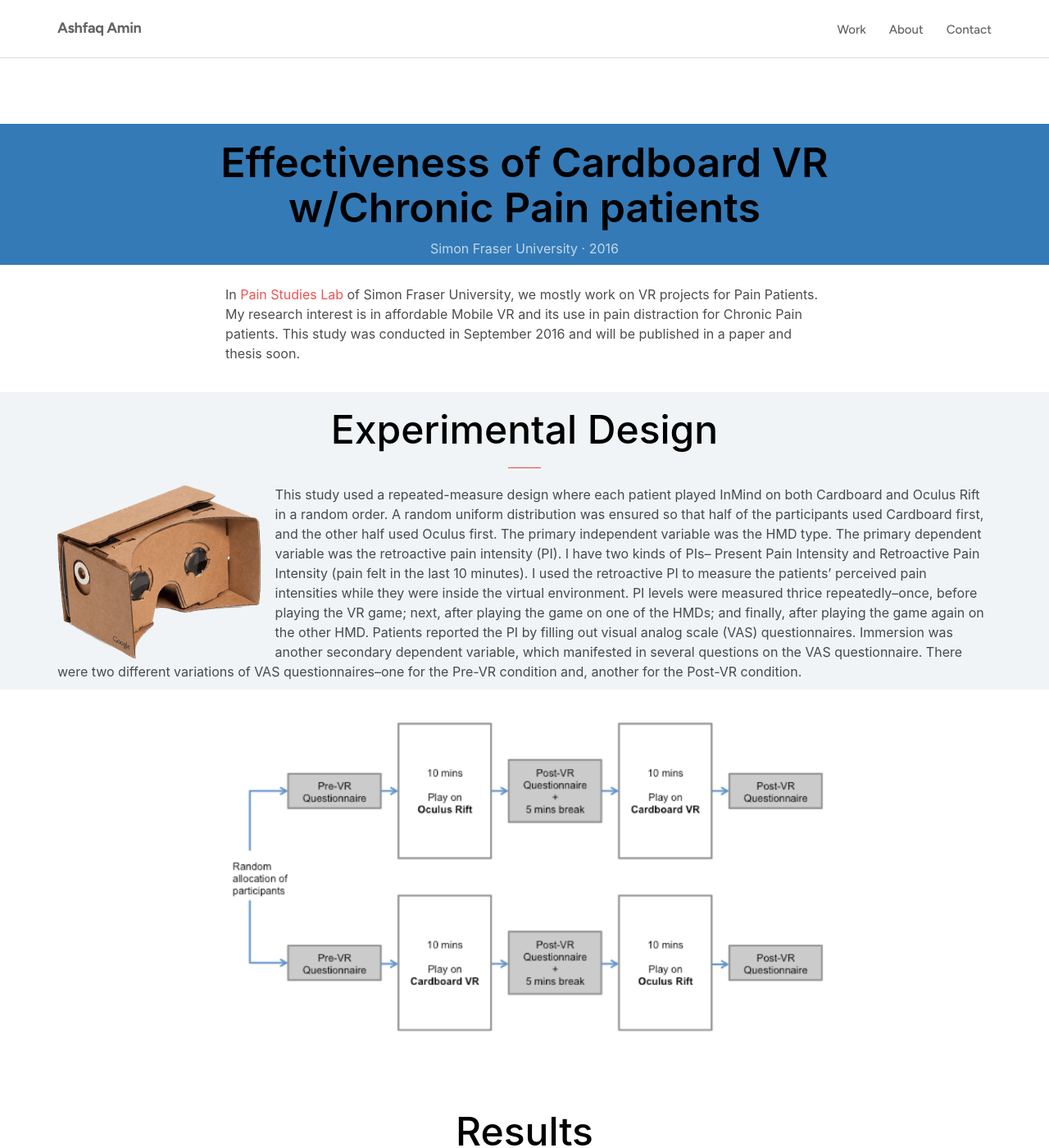
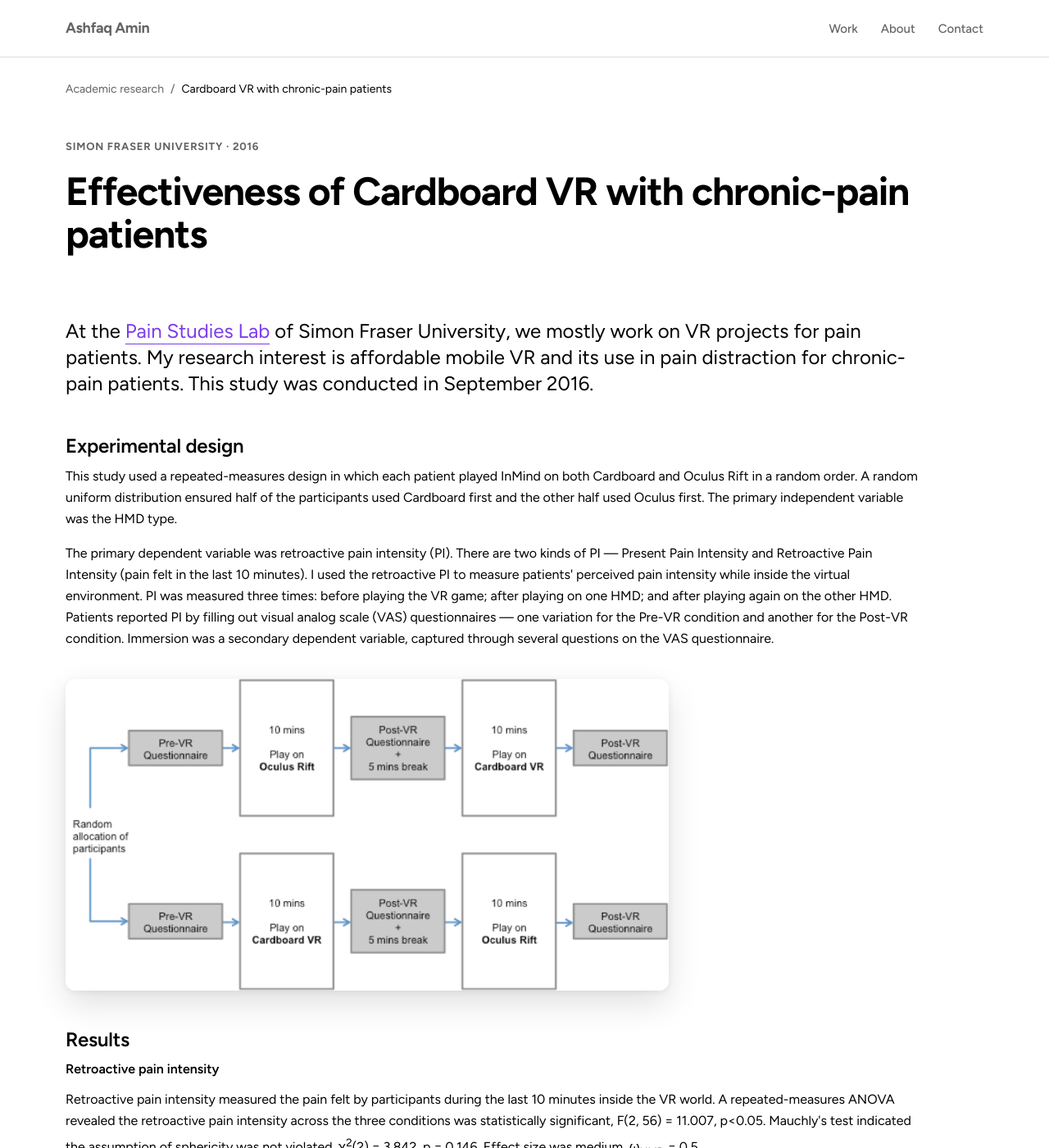
Before and after one commit to ashfaqamin/portfolio, a Jekyll site: the page built from research-study-2_alt.html, in a window 1280 px wide and 1400 px high. Shown: the whole window at 82% size. Built offline with Jekyll 4.4.1, drawn with Linux system fonts in a browser that asks for light colours; nearby versions of some CDN libraries; some of the changed text lies outside the part shown.

Commit message:
research edited

```diff
--- a/css/components.css
+++ b/css/components.css
@@ -361,3 +361,30 @@ body:not(.ds-base) .site-nav__in { width: auto; max-width: 100%; margin-inline:
 
 /* a figure row placed directly in a media-row media column shouldn't add its own top gap */
 .media-row__media > .figure-row { margin-top: 0; }
+
+/* hug the first column to its content (e.g. a fixed-width figure beside flowing text),
+   so the gap to the text matches a media-row instead of leaving dead space */
+.split--hug { grid-template-columns: auto minmax(0, 1fr); }
+@media (max-width: 860px) { .split--hug { grid-template-columns: 1fr; } }
+
+/* breadcrumb trail for sub-page back-navigation (sits above the title) */
+.breadcrumb { display: flex; flex-wrap: wrap; align-items: center; gap: 8px; font: var(--text-small); color: var(--text-secondary); padding-top: clamp(20px, 3vw, 28px); }
+.breadcrumb a { color: var(--text-secondary); text-decoration: none; transition: color .18s ease; }
+.breadcrumb a:hover { color: var(--action-text); }
+.breadcrumb__sep { color: var(--text-tertiary); }
+.breadcrumb [aria-current="page"] { color: var(--text); }
+
+/* long-form article body for simple blog-style sub-pages: a readable measure with
+   vertical rhythm, so page markup stays just headings, paragraphs, figures and lists */
+.prose { max-width: none; }
+.prose > * + * { margin-top: var(--space-4); }
+.prose > p, .prose > ol, .prose > ul { max-width: 65rem; }
+.prose > :is(h2, h3, h4) { margin-top: clamp(32px, 4vw, 48px); }
+.prose > :is(h2, h3, h4) + * { margin-top: var(--space-3); }
+.prose > figure { margin-top: clamp(24px, 3vw, 36px); max-width: 46rem; }
+.prose > :first-child { margin-top: 0; }
+.prose ol, .prose ul { padding-left: 1.25em; }
+.prose li + li { margin-top: var(--space-2); }
+.prose li::marker { color: var(--text-tertiary); }
+.prose a:not(.btn) { color: var(--action-text); text-decoration: none; border-bottom: 1px solid currentColor; padding-bottom: 1px; }
+.prose a:not(.btn):hover { color: var(--action-hover); }
--- a/research-study-2_alt.html
+++ b/research-study-2_alt.html
@@ -1,85 +1,58 @@
 ---
 layout: default
-extra_css:
-  - "https://fonts.googleapis.com/css?family=Open+Sans:400,400i,600,700"
-  - "css/shapes.css"
+ds: true
+title: "Effectiveness of Cardboard VR with chronic-pain patients · Ashfaq Amin"
 ---
 {% raw %}
-<section class="bg-primary top-section">
-        <div class="container">
-            <div class="row">
-                <div class="col-lg-8 col-lg-offset-2 text-center">
-                    <h1 class="xl-font">Effectiveness of Cardboard VR w/Chronic Pain patients</h1>
+<main class="ds-container">
 
-                    <p class="text-faded">Simon Fraser University &middot; 2016</p>
+  <nav class="breadcrumb" aria-label="Breadcrumb">
+    <a href="research.html">Academic research</a>
+    <span class="breadcrumb__sep">/</span>
+    <span aria-current="page">Cardboard VR with chronic-pain patients</span>
+  </nav>
 
-                </div>
-            </div>
-        </div>
-    </section>
+  <header class="hero">
+    <p class="h6 hero__kicker">Simon Fraser University &middot; 2016</p>
+    <h1 class="display-l hero__title">Effectiveness of Cardboard VR with chronic-pain patients</h1>
+  </header>
 
+  <section class="section">
+    <div class="prose">
 
-    <section class="container projDetail" style=" padding-bottom:0">
-        <div class="col-lg-8 col-lg-offset-2"><p>
-            In <a href="http://www.confrontingpain.com/category/news/ournews/" target="_blank">Pain Studies Lab</a> of Simon Fraser University, we mostly work on VR projects for Pain Patients. My research interest is in affordable Mobile VR and its use in pain distraction for Chronic Pain patients. This study was conducted in September 2016 and will be published in a paper and thesis soon.</p>
-        </div>
-        <div class="col-lg-8 col-lg-offset-2 section-heading">
-        </div>
+      <p class="lead">At the <a href="https://painstudieslab.com/" target="_blank" rel="noopener">Pain Studies Lab</a> of Simon Fraser University, we mostly work on VR projects for pain patients. My research interest is affordable mobile VR and its use in pain distraction for chronic-pain patients. This study was conducted in September 2016.</p>
 
-    </section>
+      <h2 class="h3">Experimental design</h2>
+      <p class="body">This study used a repeated-measures design in which each patient played InMind on both Cardboard and Oculus Rift in a random order. A random uniform distribution ensured half of the participants used Cardboard first and the other half used Oculus first. The primary independent variable was the HMD type.</p>
+      <p class="body">The primary dependent variable was retroactive pain intensity (PI). There are two kinds of PI &mdash; Present Pain Intensity and Retroactive Pain Intensity (pain felt in the last 10 minutes). I used the retroactive PI to measure patients' perceived pain intensity while inside the virtual environment. PI was measured three times: before playing the VR game; after playing on one HMD; and after playing again on the other HMD. Patients reported PI by filling out visual analog scale (VAS) questionnaires &mdash; one variation for the Pre-VR condition and another for the Post-VR condition. Immersion was a secondary dependent variable, captured through several questions on the VAS questionnaire.</p>
+      <figure>
+        <span class="frame"><img src="img/research/study2_design.png" alt="Diagram of the experimental design: each patient played InMind on both Cardboard and Oculus Rift"></span>
+      </figure>
 
-    <section class="container-fluid bg-lightdark">
-        <div class="container">
-            <h2 class="text-center">Experimental Design</h2>
-            <hr class="primary">
-            <p>
+      <h2 class="h3">Results</h2>
 
-            </p>
-            <img src="img/research/cardboard_nobg.png" class="img-float-left cardboard">
-            <p>
-                This study used a repeated-measure design where each patient played InMind on both Cardboard and Oculus Rift in a random order. A random uniform distribution was ensured so that half of the participants used Cardboard first, and the other half used Oculus first. The primary independent variable was the HMD type.
-                The primary dependent variable was the retroactive pain intensity (PI). I have two kinds of PIs– Present Pain Intensity and Retroactive Pain Intensity (pain felt in the last 10 minutes). I used the retroactive PI to measure the patients’ perceived pain intensities while they were inside the virtual environment. PI levels were measured thrice repeatedly–once, before playing the VR game; next, after playing the game on one of the HMDs; and finally, after playing the game again on the other HMD. Patients reported the PI by filling out visual analog scale (VAS) questionnaires. Immersion was another secondary dependent variable, which manifested in several questions on the VAS questionnaire. There were two different variations of VAS questionnaires–one for the Pre-VR condition and, another for the Post-VR condition.
-            </p>
-        </div>
-    </section>
+      <h3 class="h5">Retroactive pain intensity</h3>
+      <p class="body">Retroactive pain intensity measured the pain felt by participants during the last 10 minutes inside the VR world. A repeated-measures ANOVA revealed the retroactive pain intensity across the three conditions was statistically significant, F(2, 56) = 11.007, p&lt;0.05. Mauchly's test indicated the assumption of sphericity was not violated, &chi;<sup>2</sup>(2) = 3.842, p = 0.146. Effect size was medium, &omega;<sub>HMD</sub> = 0.5.</p>
+      <p class="body">Bonferroni post hoc tests revealed a significant difference between the Pre-VR and Oculus Rift conditions, CI<sub>.95</sub> = &minus;17.773 (lower), &minus;4.027 (upper), p = 0.001. There was also a significant difference between the Pre-VR and Cardboard VR conditions, CI<sub>.95</sub> = &minus;11.516 (lower), &minus;0.151 (upper), p = 0.043. The difference in pain intensity between Oculus Rift and Cardboard VR was also significant, though only marginally, CI<sub>.95</sub> = &minus;10.131 (lower), &minus;4.027 (upper), p = 0.050. There was no significant interaction effect for the order of use of the HMDs, F(2, 56) = 0.348, p = 0.708.</p>
+      <figure>
+        <span class="frame"><img src="img/research/rpi.jpg" alt="Chart of retroactive pain intensity across the Pre-VR, Oculus Rift and Cardboard VR conditions"></span>
+      </figure>
 
-    <section class="container projDetail" style=" padding-top:0">
-        <div class="col-lg-8 col-lg-offset-2">
-            <img class="img-responsive sr-img centered" src="img/research/study2_design.png" alt="Experimental design of the study">
+      <h3 class="h5">Present pain intensity</h3>
+      <p class="body">A repeated-measures ANOVA revealed that exposure to VR had a significant effect on present pain intensity too, F(2, 58) = 5.090, p&lt;0.05. The assumption of sphericity was satisfied, &chi;<sup>2</sup>(2) = 0.606, p = 0.739. The effect size here was small, &omega;<sub>HMD</sub> = 0.3. This differs slightly from previous studies: an earlier within-subjects study of 20 participants comparing present and retroactive pain intensity between a VR (Oculus DK1) and an MBSR (Mindfulness-Based Stress Reduction) condition found the difference in present pain intensity was not significant. In this study, however, participants used two VR HMDs back-to-back. The pairwise comparison using Bonferroni post hoc analysis showed the difference between Pre-VR and Oculus Rift was significant, CI<sub>.95</sub> = &minus;11.11 (lower), &minus;0.889 (upper), p = 0.017. The difference between Pre-VR and Cardboard was not significant, CI<sub>.95</sub> = &minus;8.263 (lower), 1.263 (upper), p = 0.216.</p>
 
-            <h2 class="text-center">Results</h2>
-            <hr class="primary">
-            <h4>Retroactive Pain Intensity</h4>
-            <p>
-                Retroactive Pain Intensity was used to measure the pain intensity felt by the participants during the last 10 minutes inside the VR world. A repeated-measure ANOVA revealed the retroactive pain intensity in the three conditions was statistically significant, F(2,56)=11.007, p&lt;0.05. Mauchly’s test indicated that the assumption of sphericity was not violated, &#967<sup>2</sup>(2) = 3.842, p = 0.146. Effect size was medium, &#969<sub>HMD</sub> = 0.5
-            </p>
-            <p>
-                Bonferroni posthoc tests revealed a significant difference between the Pre-VR and Oculus Rift conditions, CI<sub>.95</sub> = -17.773 (lower) -4.027 (upper), p=0.001. Also, there was a significant difference between Pre-VR and Cardboard VR conditions, CI<sub>.95</sub> = -11.516 (lower) -0.151 (upper), p=0.043. However, although only marginally, the difference in pain intensities for Oculus Rift and Cardboard VR was also significant, CI.95 = -10.131 (lower) -4.027 (upper), p=0.050. There was no significant interaction effect for the order of use of the HMDs, F(2,56) = 0.348, p = 0.708.
+      <h3 class="h5">Immersion</h3>
+      <p class="body">The difference in immersion levels between the two VR conditions was significant, F(1, 29) = 7.757, p = 0.009; effect size &omega;<sub>HMD</sub> = 0.42.</p>
 
-            </p>
+      <div class="actions">
+        <a href="research.html" class="btn btn--secondary">
+          <svg viewBox="0 0 24 24" fill="none" stroke="currentColor" stroke-width="2" stroke-linecap="round" stroke-linejoin="round" aria-hidden="true"><path d="M19 12H5M11 18l-6-6 6-6"/></svg>
+          Back to research
+        </a>
+      </div>
 
+    </div>
+  </section>
 
-            <img class="img-responsive sr-img centered" src="img/research/rpi.jpg">
-
-            <h4>Present Pain Intensity</h4>
-            <p>
-                A repeated-measure ANOVA revealed that exposure to VR had a significant effect on the present pain intensity too, F(2,58) = 5.090, p&lt;0.05. The assumption of sphericity was satisfied, &#967<sup>2</sup>(2) = 0.606, p = 0.739. The effect size, in this case, was small, &#969<sub>HMD</sub> = 0.3. This result is a little different from previous studies. A previous within-subjects study of 20 participants compared present and retroactive pain intensity level between a VR (Oculus DK1) and MBSR (Mindfulness Based Stress Reduction) conditions and found that the difference in present pain intensity was not significant. However, in this study, the participants used two VR HMDs back-to-back.
-
-                The pairwise comparison using Bonferroni posthoc analysis showed, the difference between Pre-VR and Oculus Rift was significant, CI<sub>.95</sub> = -11.11 (lower) -.889 (upper), p=0.017. However, the difference between Pre-VR and Cardboard was not significant, CI<sub>.95</sub> = -8.263 (lower) 1.263 (upper), p=0.216.
-            </p>
-
-            <h4>Immersion</h4>
-            <p>
-                The difference in immersion levels for these two VR conditions was significant F(1,29) = 7.757, p=0.009; effect size, &#969<sub>HMD</sub> = 0.42
-            </p>
-
-            <div class="col-lg-8 col-lg-offset-2 text-center">
-            <a href="research.html" class="btn btn-default btn-xl" style="margin-top:30px"><span class="glyphicon glyphicon-arrow-left" aria-hidden="true"></span> Back to Research</a>
-            </div>
-
-        </div>
-
-
-
-    </section>
+</main>
 {% endraw %}
```
Also changed, not shown: agentic-ux.html (+2 -2 lines), research-study-1.html (+41 -42 lines), research.html (+7 -9 lines), 1 other file.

◆ Your task
Lines of the listing above that contain the word "space" must all be copied.

◆ Answer section
+   so the gap to the text matches a media-row instead of leaving dead space */
+.prose > * + * { margin-top: var(--space-4); }
+.prose > :is(h2, h3, h4) + * { margin-top: var(--space-3); }
+.prose li + li { margin-top: var(--space-2); }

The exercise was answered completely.